TASK DIRECTIONS:
Go through the listing below and repeat it exactly, omitting each picture.

RECORDED DATA:
########
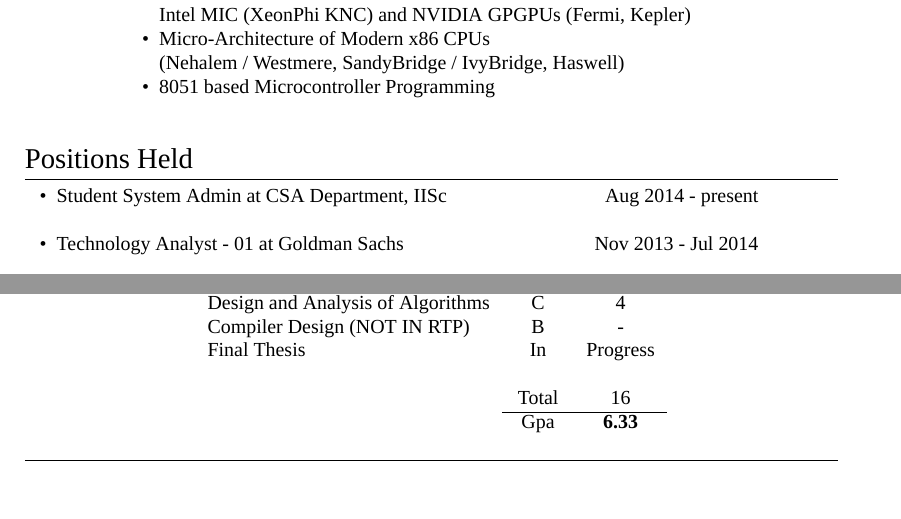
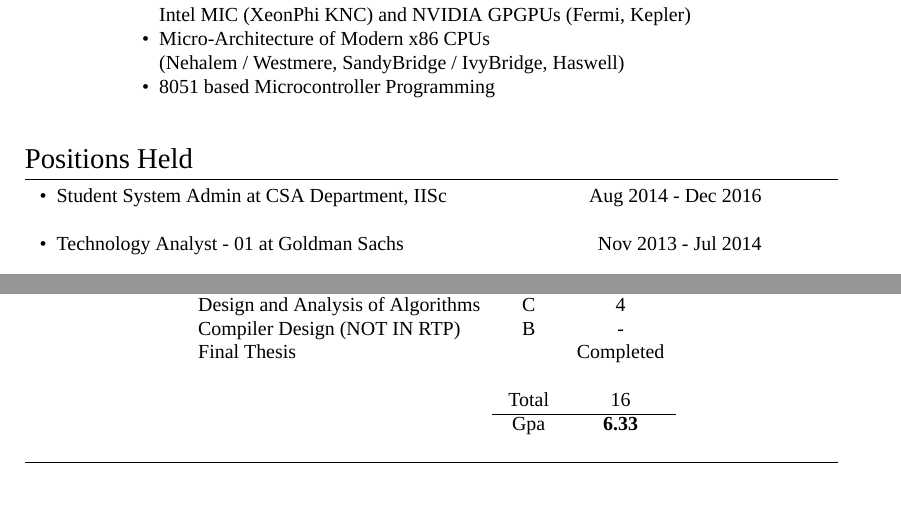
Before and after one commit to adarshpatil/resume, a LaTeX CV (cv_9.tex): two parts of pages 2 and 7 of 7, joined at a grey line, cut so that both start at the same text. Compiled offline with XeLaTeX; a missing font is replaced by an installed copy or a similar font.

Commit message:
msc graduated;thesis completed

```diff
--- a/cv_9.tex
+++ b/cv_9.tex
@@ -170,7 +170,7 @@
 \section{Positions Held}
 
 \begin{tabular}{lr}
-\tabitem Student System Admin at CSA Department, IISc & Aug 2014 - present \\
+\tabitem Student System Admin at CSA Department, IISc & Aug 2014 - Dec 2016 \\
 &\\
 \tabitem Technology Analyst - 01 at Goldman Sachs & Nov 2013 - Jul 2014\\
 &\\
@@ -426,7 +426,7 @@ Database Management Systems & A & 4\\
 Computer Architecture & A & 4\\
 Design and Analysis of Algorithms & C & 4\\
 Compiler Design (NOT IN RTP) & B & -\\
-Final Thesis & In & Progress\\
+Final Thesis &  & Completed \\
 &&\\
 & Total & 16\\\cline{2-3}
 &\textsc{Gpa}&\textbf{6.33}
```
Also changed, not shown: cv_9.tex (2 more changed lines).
########
FINISHED EXERCISE:
Before and after one commit to adarshpatil/resume, a LaTeX CV (cv_9.tex): two parts of pages 2 and 7 of 7, joined at a grey line, cut so that both start at the same text. Compiled offline with XeLaTeX; a missing font is replaced by an installed copy or a similar font.

Commit message:
msc graduated;thesis completed

```diff
--- a/cv_9.tex
+++ b/cv_9.tex
@@ -170,7 +170,7 @@
 \section{Positions Held}
 
 \begin{tabular}{lr}
-\tabitem Student System Admin at CSA Department, IISc & Aug 2014 - present \\
+\tabitem Student System Admin at CSA Department, IISc & Aug 2014 - Dec 2016 \\
 &\\
 \tabitem Technology Analyst - 01 at Goldman Sachs & Nov 2013 - Jul 2014\\
 &\\
@@ -426,7 +426,7 @@ Database Management Systems & A & 4\\
 Computer Architecture & A & 4\\
 Design and Analysis of Algorithms & C & 4\\
 Compiler Design (NOT IN RTP) & B & -\\
-Final Thesis & In & Progress\\
+Final Thesis &  & Completed \\
 &&\\
 & Total & 16\\\cline{2-3}
 &\textsc{Gpa}&\textbf{6.33}
```
Also changed, not shown: cv_9.tex (2 more changed lines).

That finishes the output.